▶ _Exercise requirements_
Show every line from the data below that includes "уровень".

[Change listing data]
⁂
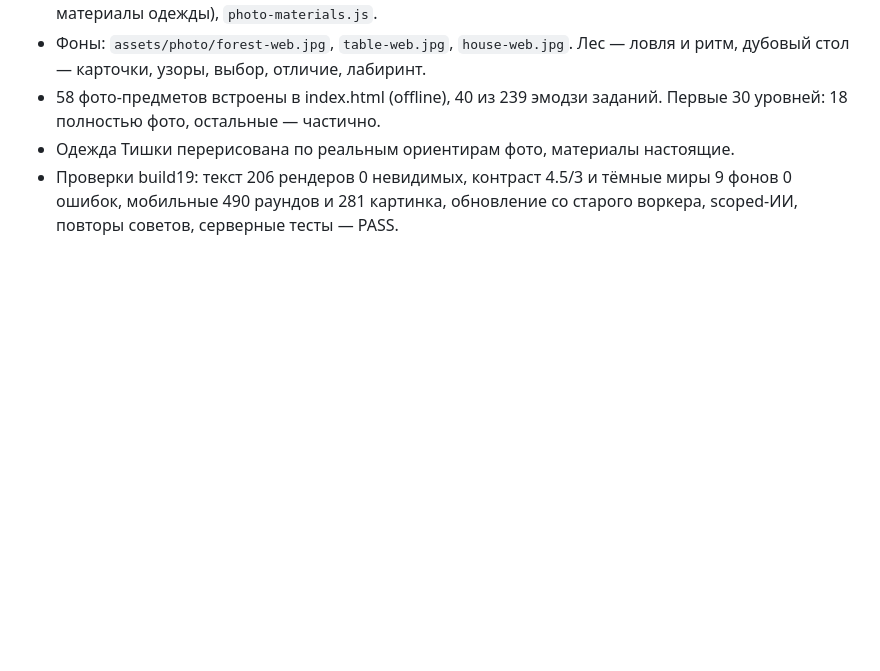
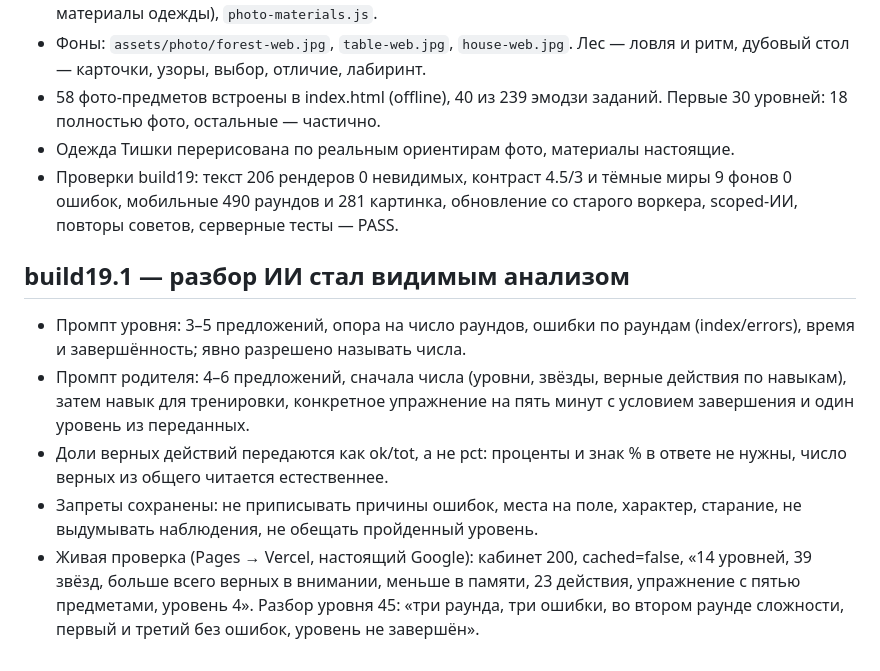
Before and after one commit to valentinsmolyakoff-cmyk/lukoshko, a Markdown page: ДИЗАЙН.md, the part around the change. GitHub-like rendering; blank space fills up the shorter version.

Commit message:
Document the evidence-based AI advice

```diff
--- a/ДИЗАЙН.md
+++ b/ДИЗАЙН.md
@@ -638,3 +638,19 @@
 - Проверки build19: текст 206 рендеров 0 невидимых, контраст 4.5/3 и тёмные миры
   9 фонов 0 ошибок, мобильные 490 раундов и 281 картинка, обновление со старого
   воркера, scoped-ИИ, повторы советов, серверные тесты — PASS.
+
+## build19.1 — разбор ИИ стал видимым анализом
+- Промпт уровня: 3–5 предложений, опора на число раундов, ошибки по раундам
+  (index/errors), время и завершённость; явно разрешено называть числа.
+- Промпт родителя: 4–6 предложений, сначала числа (уровни, звёзды, верные
+  действия по навыкам), затем навык для тренировки, конкретное упражнение на
+  пять минут с условием завершения и один уровень из переданных.
+- Доли верных действий передаются как ok/tot, а не pct: проценты и знак % в
+  ответе не нужны, число верных из общего читается естественнее.
+- Запреты сохранены: не приписывать причины ошибок, места на поле, характер,
+  старание, не выдумывать наблюдения, не обещать пройденный уровень.
+- Живая проверка (Pages → Vercel, настоящий Google): кабинет 200, cached=false,
+  «14 уровней, 39 звёзд, больше всего верных в внимании, меньше в памяти,
+  23 действия, упражнение с пятью предметами, уровень 4». Разбор уровня 45:
+  «три раунда, три ошибки, во втором раунде сложности, первый и третий без
+  ошибок, уровень не завершён».
```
⁂
▶ _Problem solution_
+  пять минут с условием завершения и один уровень из переданных.
+  старание, не выдумывать наблюдения, не обещать пройденный уровень.
+  23 действия, упражнение с пятью предметами, уровень 4». Разбор уровня 45:
+  ошибок, уровень не завершён».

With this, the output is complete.